I started today by cycling east, up (and I emphasise up!) Capitol Hill, and to The Capitol Building or, rather, past it, as there is oddly no stand for hire bikes near that building. I found one a couple of blocks beyond The Capitol, where the streets are filled with picturesque residential buildings, of greater age than the anodyne office blocks in much of central Washington. It felt a bit like finding Notting Hill where Whitehall should be. I walked back to the Capitol for the first Wikimania activity — a guided tour of that building. We visited the interior of its vast rotunda, and its crypt, as well as a hall full of statues which was once where the House of Representatives met. The audio-visual presentation and museum-type displays in the new, underground, visitor centre gave me a much better understanding of the history and working processes of the US democratic system than I’d previously held. We also saw a real live congressman (I have no idea which).
Afterwards, I walked a couple of bocks to the north-east, to Union Station, to take a look at some real American trains (I’d only so far seen those on the metro).
On leaving, I asked a passer-by for directions to my bus stop, and he offered to walk with me as he was going that way. He turned out to be US government attorney and professor of law, and we had an interesting conversation about the pleasures of travel, and the use of Wikipedia in education.
I used the Circulator, a bus which runs across town, and costs only a dollar per trip, allowing one to hop on and off as often as desired within two hours. As it passed my hostel, I nipped in for a wash and brush up, and stopped at a roadside farm produce stall to buy a peach, picked in nearby Loudon County, Virginia, just three days ago. It was without doubt the best peach, and possibly the best piece of fruit, I have ever eaten.
I hopped back on the Circulator to George Washington University, to register and and pick up my delegate pack and speakers’ badge for Wikimania, the conference I’m attending. I had intended to depart again immediately, and walk around Georgetown for an hour or two, but more of the UK contingent had arrived, as well as some more of my friends from last December’s GLAMseterdam, and I finally met the delightful Lori Phillips, the Wikipedian in Residence at the Children’s Museum of Indianapolis, with whom I’m co-presenting on Saturday, so I lingered to chat, instead. The provision of free muffins and bagels, and drinks, did not influence my decision, at all.
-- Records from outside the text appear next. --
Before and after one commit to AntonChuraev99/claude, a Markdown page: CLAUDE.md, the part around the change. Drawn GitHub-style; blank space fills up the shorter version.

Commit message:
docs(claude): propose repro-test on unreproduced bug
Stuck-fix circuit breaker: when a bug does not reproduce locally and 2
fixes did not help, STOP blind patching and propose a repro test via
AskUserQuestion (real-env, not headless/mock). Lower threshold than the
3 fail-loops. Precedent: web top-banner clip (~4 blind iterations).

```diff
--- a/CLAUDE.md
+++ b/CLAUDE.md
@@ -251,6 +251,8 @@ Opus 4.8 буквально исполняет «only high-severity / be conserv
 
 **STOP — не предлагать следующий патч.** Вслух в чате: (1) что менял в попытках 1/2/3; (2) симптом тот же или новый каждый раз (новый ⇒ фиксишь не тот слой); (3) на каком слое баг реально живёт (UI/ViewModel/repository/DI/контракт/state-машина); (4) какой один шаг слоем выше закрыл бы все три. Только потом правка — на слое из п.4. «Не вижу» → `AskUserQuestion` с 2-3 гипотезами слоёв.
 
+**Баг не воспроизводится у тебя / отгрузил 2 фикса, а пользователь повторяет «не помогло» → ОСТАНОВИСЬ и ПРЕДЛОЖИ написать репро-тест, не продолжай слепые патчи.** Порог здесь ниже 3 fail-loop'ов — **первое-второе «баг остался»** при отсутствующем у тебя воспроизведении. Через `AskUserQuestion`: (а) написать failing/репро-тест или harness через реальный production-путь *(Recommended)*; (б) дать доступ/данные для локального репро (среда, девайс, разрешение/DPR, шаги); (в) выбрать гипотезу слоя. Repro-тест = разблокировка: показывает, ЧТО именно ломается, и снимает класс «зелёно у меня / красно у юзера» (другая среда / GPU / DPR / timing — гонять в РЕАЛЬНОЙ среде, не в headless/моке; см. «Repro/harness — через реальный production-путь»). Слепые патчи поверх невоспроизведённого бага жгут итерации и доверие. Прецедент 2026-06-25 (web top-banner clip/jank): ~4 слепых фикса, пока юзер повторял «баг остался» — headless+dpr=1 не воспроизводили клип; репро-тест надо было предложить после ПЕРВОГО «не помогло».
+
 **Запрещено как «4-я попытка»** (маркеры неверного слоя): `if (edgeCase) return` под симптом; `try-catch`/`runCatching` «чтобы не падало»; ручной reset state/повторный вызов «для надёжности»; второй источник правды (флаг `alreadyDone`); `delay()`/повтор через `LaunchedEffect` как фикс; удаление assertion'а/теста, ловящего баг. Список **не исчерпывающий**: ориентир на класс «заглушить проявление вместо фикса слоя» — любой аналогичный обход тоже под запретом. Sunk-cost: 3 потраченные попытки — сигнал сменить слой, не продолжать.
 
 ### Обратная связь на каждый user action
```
At 5pm, a bunch of Wikipedians met up and took the Metro to the impressively maintained (and vandalism free, unlike many in the UK) Congressional Cemetery, where I was pleased to see an extensive deployment of QRpedia, by Peter Ekman, whom I had been happy to advise remotely. It was great to meet him too. We had a guided tour of the cemetery from its Program Director, Rebecca Boggs Roberts, during which we observed monuments to, and the burial places of, many notable characters, including J. Edgar Hoover and composer John Philip Sousa. There were plenty of birds (no new ones) and a new Swallowtail butterfly, and I finally managed to find one of the big and noisy cicada-type insects which one hears here every evening.
We returned by Metro, timing our trip perfectly, as it started to rain just as we entered the station. When we came to leave at the other end, it was coming down like a tropical monsoon, and we were forced to shelter in the station entrance. While we did so, two metal manhole covers were noisily blown out of their seating by the air pressure inside the drains.
Eventually, the rain subsided and we made a dash for the hostel, thankfully arriving without a soaking.